Chris Allen's new album, Acetate, doesn't immediately grab you the way his other records do. The harsher edges and slow build of the opener "Love Not Born" sounds little like the local singer-songwriter's usual Sprinsgteen-meets-the-Replacements bar stomps. The hook isn't very immediate either — not even when you get to the chorus. And even though the song barely clocks in at three minutes it comes off as a much longer and way more tangled, piece than it actually is.
Allen is well aware of this. One of the first things he asks when we meet for a recent late-morning chat is what I think of the album. "Were you shocked the first time you heard it?" Well, yeah.
But spend some time with Acetate (his third solo album), and you'll realize that it's one of Allen's most intricately woven records, a deep, personal, and yes, complex work that demands your attention. In a way, Acetate is his first album as a serious "artist" entering his studio-as-playground period.
"We set out to do something that we'd never done before," he says. "We wanted to spend a couple of days on each track, rather than go in for four or five days, doing three songs a day. We kept adding different textures, and the record kept changing each day."
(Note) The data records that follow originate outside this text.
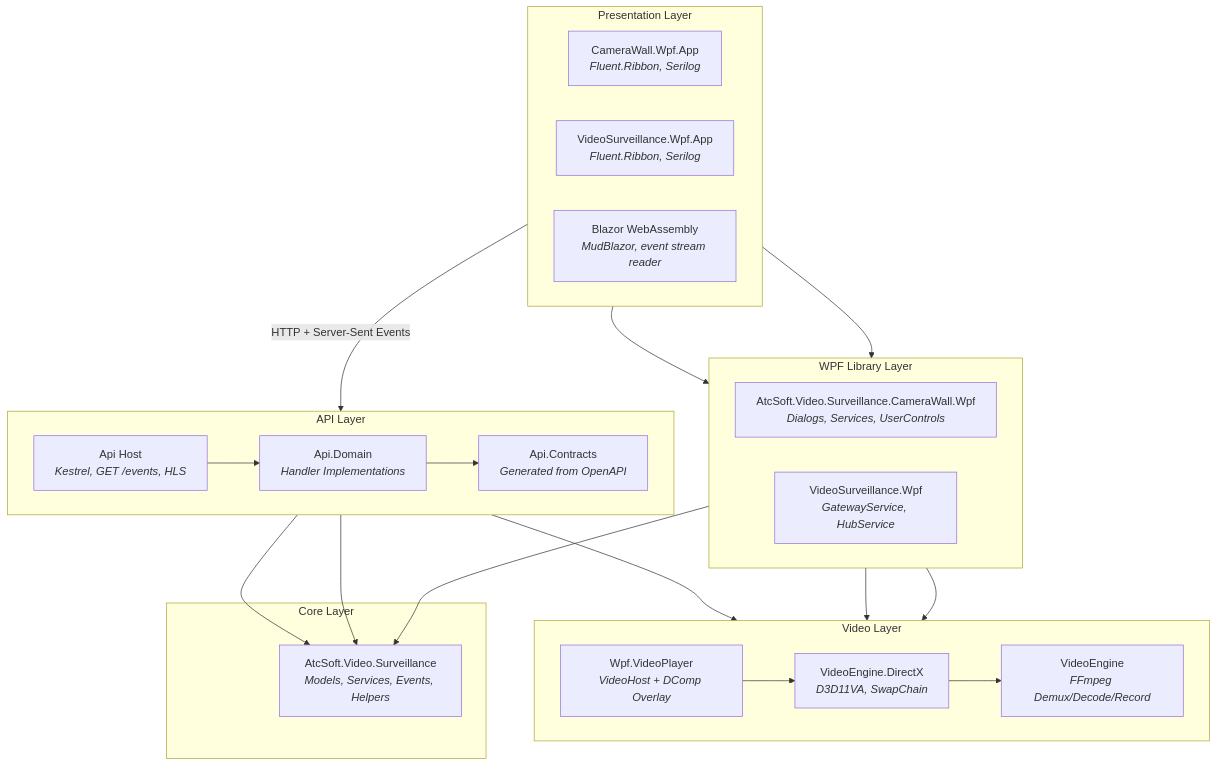
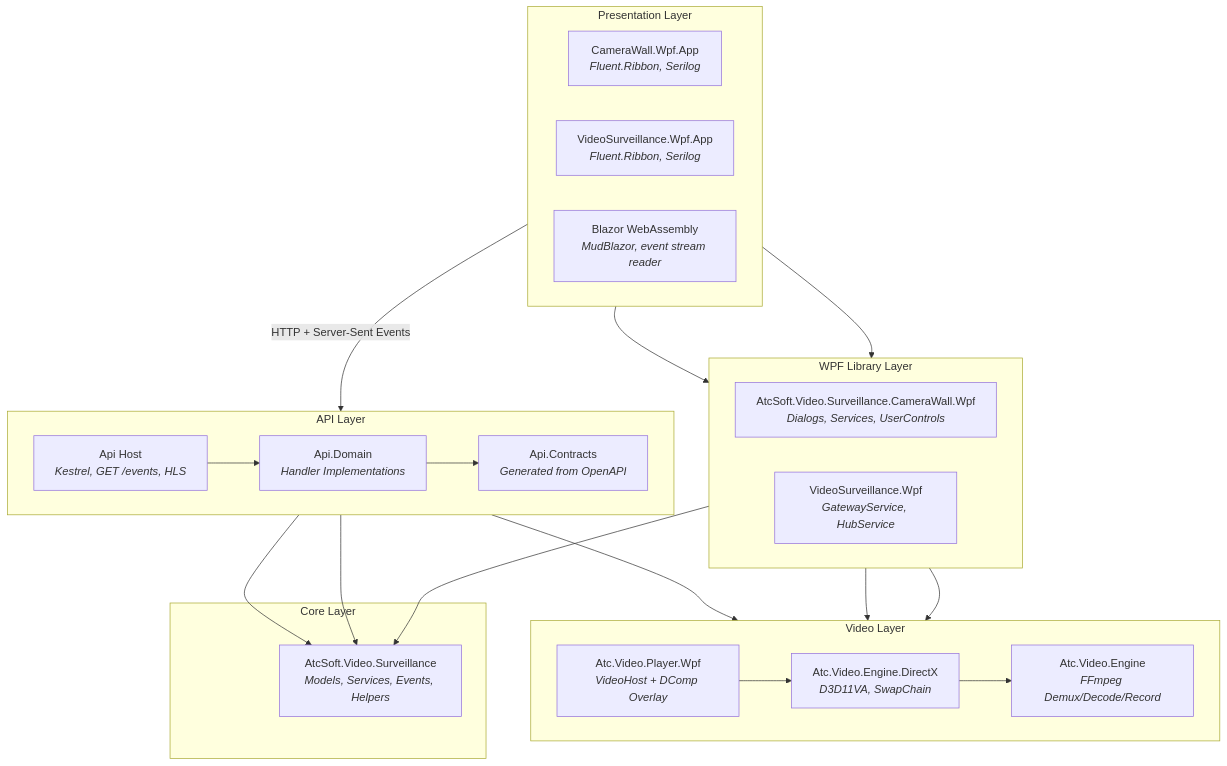
One commit to atc-net-apps/atc-soft-video-surveillance changed the third of 8 diagrams in docs/architecture.md. Above: the diagram before and after it, drawn with Mermaid. The commit also changed other lines of this file and 2 other files, not shown here.

````diff
--- a/docs/architecture.md
+++ b/docs/architecture.md
@@ -79,47 +79,47 @@
 ```mermaid
 graph TB
     subgraph Presentation["Presentation Layer"]
         direction LR
         AppShell["CameraWall.Wpf.App<br/><i>Fluent.Ribbon, Serilog</i>"]
         VSAppShell["VideoSurveillance.Wpf.App<br/><i>Fluent.Ribbon, Serilog</i>"]
         BlazorUI["Blazor WebAssembly<br/><i>MudBlazor, event stream reader</i>"]
     end
 
     subgraph Library["WPF Library Layer"]
         direction LR
         CWLib["AtcSoft.Video.Surveillance.CameraWall.Wpf<br/><i>Dialogs, Services, UserControls</i>"]
         VSLib["VideoSurveillance.Wpf<br/><i>GatewayService, HubService</i>"]
     end
 
     subgraph VideoLayer["Video Layer"]
         direction LR
-        VideoPlayer["Wpf.VideoPlayer<br/><i>VideoHost + DComp Overlay</i>"]
-        DirectX["VideoEngine.DirectX<br/><i>D3D11VA, SwapChain</i>"]
-        VideoEngine["VideoEngine<br/><i>FFmpeg Demux/Decode/Record</i>"]
+        VideoPlayer["Atc.Video.Player.Wpf<br/><i>VideoHost + DComp Overlay</i>"]
+        DirectX["Atc.Video.Engine.DirectX<br/><i>D3D11VA, SwapChain</i>"]
+        VideoEngine["Atc.Video.Engine<br/><i>FFmpeg Demux/Decode/Record</i>"]
     end
 
     subgraph APILayer["API Layer"]
         direction LR
         APIHost["Api Host<br/><i>Kestrel, GET /events, HLS</i>"]
         DomainHandlers["Api.Domain<br/><i>Handler Implementations</i>"]
         ContractsGen["Api.Contracts<br/><i>Generated from OpenAPI</i>"]
     end
 
     subgraph CoreLayer["Core Layer"]
         Core["AtcSoft.Video.Surveillance<br/><i>Models, Services, Events, Helpers</i>"]
     end
 
     AppShell --> CWLib
     VSAppShell --> VSLib
     CWLib --> VideoPlayer
     VSLib --> VideoPlayer
     CWLib --> Core
     VideoPlayer --> DirectX
     DirectX --> VideoEngine
     BlazorUI -- "HTTP + Server-Sent Events" --> APIHost
     APIHost --> DomainHandlers
     DomainHandlers --> ContractsGen
     APIHost --> Core
     APIHost --> VideoEngine
     ContractsGen --> Core
 ```
````
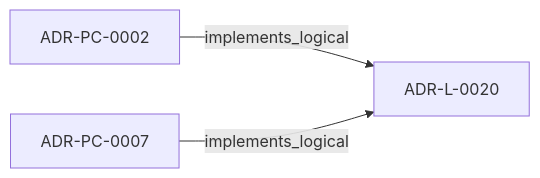
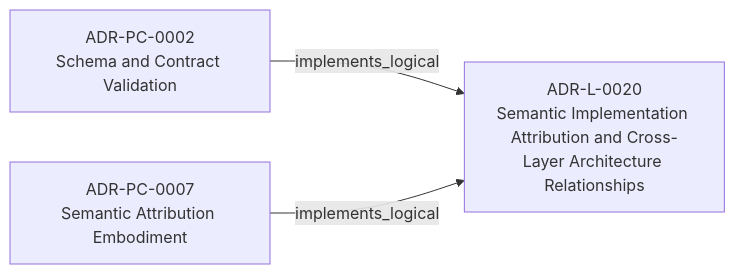
One commit to egallmann/adr-architecture-kit changed the first of 2 diagrams in adrs/adr-projection/logical/ADR-L-0020-semantic-implementation-attribution-and-cross-layer-architecture-relationships.md. Above: the diagram before and after it, drawn with Mermaid. The commit also changed other lines of this file and 35 other files, not shown here.

````diff
--- a/adrs/adr-projection/logical/ADR-L-0020-semantic-implementation-attribution-and-cross-layer-architecture-relationships.md
+++ b/adrs/adr-projection/logical/ADR-L-0020-semantic-implementation-attribution-and-cross-layer-architecture-relationships.md
@@ -31,8 +31,8 @@
 ```mermaid
 flowchart LR
-  n_019fee89_e617_7d2b_8325_cd85ff814477["ADR-PC-0002"]
-  n_019ffdba_3c42_70da_b33d_efc003269c42["ADR-PC-0007"]
-  n_019ffdba_3c42_7c4a_a737_f6751a265d60["ADR-L-0020"]
+  n_019fee89_e617_7d2b_8325_cd85ff814477["ADR-PC-0002<br/>Schema and Contract Validation"]
+  n_019ffdba_3c42_70da_b33d_efc003269c42["ADR-PC-0007<br/>Semantic Attribution Embodiment"]
+  n_019ffdba_3c42_7c4a_a737_f6751a265d60["ADR-L-0020<br/>Semantic Implementation Attribution and Cross-Layer Architecture Relationships"]
   n_019fee89_e617_7d2b_8325_cd85ff814477 -->|"implements_logical"| n_019ffdba_3c42_7c4a_a737_f6751a265d60
   n_019ffdba_3c42_70da_b33d_efc003269c42 -->|"implements_logical"| n_019ffdba_3c42_7c4a_a737_f6751a265d60
 ```
````
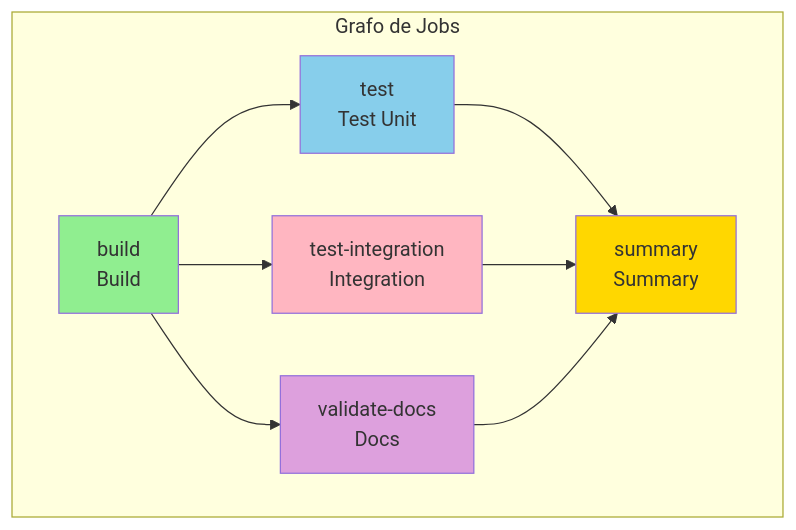
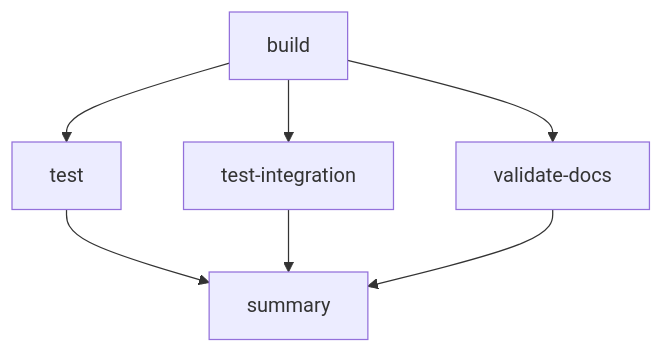
One commit to joseluisgs/TiendaDawApi-NetCore changed the fourth of 7 diagrams in doc/28-ci-cd.md. Above: the diagram before and after it, drawn with Mermaid. The commit also changed other lines of this file, not shown here.

````diff
--- a/doc/28-ci-cd.md
+++ b/doc/28-ci-cd.md
@@ -177,18 +131,9 @@
 ```mermaid
 flowchart TD
-    subgraph Jobs["Grafo de Jobs"]
-        B[build<br/>Build] --> T[test<br/>Test Unit]
-        B --> D[validate-docs<br/>Docs]
-        B --> TI[test-integration<br/>Integration]
-        
-        T --> S[summary<br/>Summary]
-        TI --> S
-        D --> S
-    end
-    
-    style B fill:#90EE90
-    style T fill:#87CEEB
-    style TI fill:#FFB6C1
-    style D fill:#DDA0DD
-    style S fill:#FFD700
+    B[build] --> T[test]
+    B --> D[validate-docs]
+    B --> TI[test-integration]
+    T --> S[summary]
+    TI --> S
+    D --> S
 ```
````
The second song, "The Man Who Shook the World," doesn't immediately spark either (though it's lyrically one of Acetate's strongest cuts). And the slow, spare, and strings-guided "Immediate Blue" is 90 percent atmosphere. In fact, you have to skip all the way to the fifth track, "We Are Just Kids," to hear Allen rocking out the way he used to.
The 40-year-old Allen has grown up quite a bit since the last time he released an album two years ago. He got married. He bought a house in Fairview Park. And, most important, his father passed away. "I got bored with my old ways of writing," he says. "I wanted to reach a little bit further. There was a change in the family dynamic, and so many things have happened that brought me so much closer to a lot of people. I'm much more appreciative of what I have. It helps fortify you in a world that's falling apart.
"I'm much more comfortable in taking on some bigger concepts now. I still get off on playing the angry rock & roll songs, but I'm more comfortable being more poetic than just talking about girlfriends. There's more to it than just bashing people over the head with electricity."
Allen is still as hard-working and driven as he was 15 years ago, when he first started getting serious about music. The solo gig, which gets most of his attention, is just one of several projects he's involved with. Allen's résumé includes his breakthrough band, Rosavelt, who were active from 1996 through 2004; Pogues cover group Boys From the County Hell, still a popular holiday draw around here; bluegrass band the Lonesome Stars; punk brats the Bedroom Legends; the Christmas-themed Ohio City Singers; and various session work. He's even writing songs for his newest side project, Scar Lovers, which features Magpies and former Whiskeyhounds frontman Roger Hoover.
But his "busiest year ever" centers on the mostly self-financed Acetate, which was recorded in his basement studio and produced — just like 2008's Things Unbroken, 2006's solo debut Goodbye Girl and the Big Apple Circus, and Rosavelt's last album, 2004's The Story of Gasoline — by Don Dixon, who worked on R.E.M.'s first two albums and lives near Canton. Dixon is more than just the guy sitting behind the boards, turning knobs; he's become Allen's most faithful collaborator. The twisty, moody sounds on Acetate are just as much his. So is its creative direction.
"I had a song that I thought was going to be great for the album," recalls Allen. "And he was, like, 'You should get somebody to co-write that with you and then give it to them to put on their record, because you're not putting it on yours.'"
Acetate just came out on CD, digitally, and — for the first time in Allen's career — old-school vinyl. He's promoting it with shows in his typically strong markets: Chicago, New York, Washington, D.C., and, of course, Cleveland. It's anyone's guess how some of the new songs will play out live, but Allen is confident they'll have more bite. It's still part of his nature to plug in and turn it up. "It will be rawer onstage," he says. "But I probably will never go back to recording that way. I love making records like this now. I feel more in control of it."Send feedback to email@example.com.